Mon, 04/27/2009 - 10:53
Dr Sanborn

When I joined GRACE earlier this month, a question was posed by a reader regarding whether there is an increasing frequency of the diagnosis of lung cancer in women who have never smoked. This is a very interesting question that those of us who specialize in lung cancer frequently wonder about.

We know that the vast majority of lung cancers in both men and women are caused by tobacco. Overall however, approximately 10% of lung cancers occur in never-smokers of both genders. In women more like 20% of lung cancers occur without a history of tobacco use. Other known risk factors for developing lung cancer, particularly in lifetime nonsmokers, include exposure to secondhand tobacco smoke (the most common reason, either through exposures in the home through a spouse or from parents when a child is growing up) or radon exposure. Asbestos is an agent that more frequently causes mesothelioma, but also increases lung cancer risk. In Asian countries, links have been drawn between certain cooking oils in poorly-ventilated homes and lung cancers. Heavy metal exposures such as nickel and cadmium have been tied to lung cancers, generally for people involved in the mining and heavy metal industries. Associations with diesel exhaust and other environmental air pollutants have been posed, as well.

The trouble with most studies looking at the “other” causes of lung cancer is that in most cases the results of the epidemiologic studies are clouded by the fact that many people evaluated have also had a smoking history. This makes the act of piecing together which compounds cause lung cancer on their own versus which are made worse by tobacco, or are completely unrelated, very difficult.

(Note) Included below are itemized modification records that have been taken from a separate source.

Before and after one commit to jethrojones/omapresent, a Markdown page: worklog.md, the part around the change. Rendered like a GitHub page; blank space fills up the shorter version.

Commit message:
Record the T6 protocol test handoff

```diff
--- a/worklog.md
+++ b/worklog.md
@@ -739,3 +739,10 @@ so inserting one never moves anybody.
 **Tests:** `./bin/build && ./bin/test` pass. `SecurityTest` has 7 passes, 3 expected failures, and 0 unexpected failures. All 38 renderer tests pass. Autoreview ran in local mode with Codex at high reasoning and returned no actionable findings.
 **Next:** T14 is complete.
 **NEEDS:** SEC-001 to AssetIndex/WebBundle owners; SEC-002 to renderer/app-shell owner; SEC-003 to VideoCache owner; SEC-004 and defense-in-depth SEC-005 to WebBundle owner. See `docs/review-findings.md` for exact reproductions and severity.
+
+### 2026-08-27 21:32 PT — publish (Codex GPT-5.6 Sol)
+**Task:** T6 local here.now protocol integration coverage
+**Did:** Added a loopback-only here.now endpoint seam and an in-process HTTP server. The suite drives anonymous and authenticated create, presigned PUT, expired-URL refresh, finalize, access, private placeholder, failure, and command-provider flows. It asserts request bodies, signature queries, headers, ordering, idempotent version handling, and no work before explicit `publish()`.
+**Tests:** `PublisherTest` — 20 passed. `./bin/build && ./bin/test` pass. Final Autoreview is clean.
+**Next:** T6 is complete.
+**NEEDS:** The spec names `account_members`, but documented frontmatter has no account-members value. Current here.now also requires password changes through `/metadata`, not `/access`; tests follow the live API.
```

Statistics regarding cancer incidence and cancer deaths in the United States are published every year. We have finally seen a decrease in the incidence and death rates in men with lung cancer over the last several years. This has reflected the overall decrease in tobacco use. Women as we know have been slower to give up tobacco, but usage rates are also declining. Thus over the last several years, although we have not yet seen a decline in the incidence or death rates in lung cancer among women, we are at least seeing a plateau, or leveling of the curves.

Unfortunately what we do not have is comparable statistical information regarding how many of these patients, and what proportions, are never smokers. We know that the majority of lung cancers are now diagnosed in former tobacco users (thanks to the increasing quit rate), but we do not have a measure from year to year of the never smokers.

It is postulated that women are more susceptible to developing lung cancer than men are, and that relatively lower amounts of tobacco or other carcinogen exposure cause lung cancer in women compared to men. This may be related to hormonal differences between men and women, and is supported by evidence that women taking hormonal replacement therapy have worse outcomes with lung cancer compared to women who are not taking hormone replacement.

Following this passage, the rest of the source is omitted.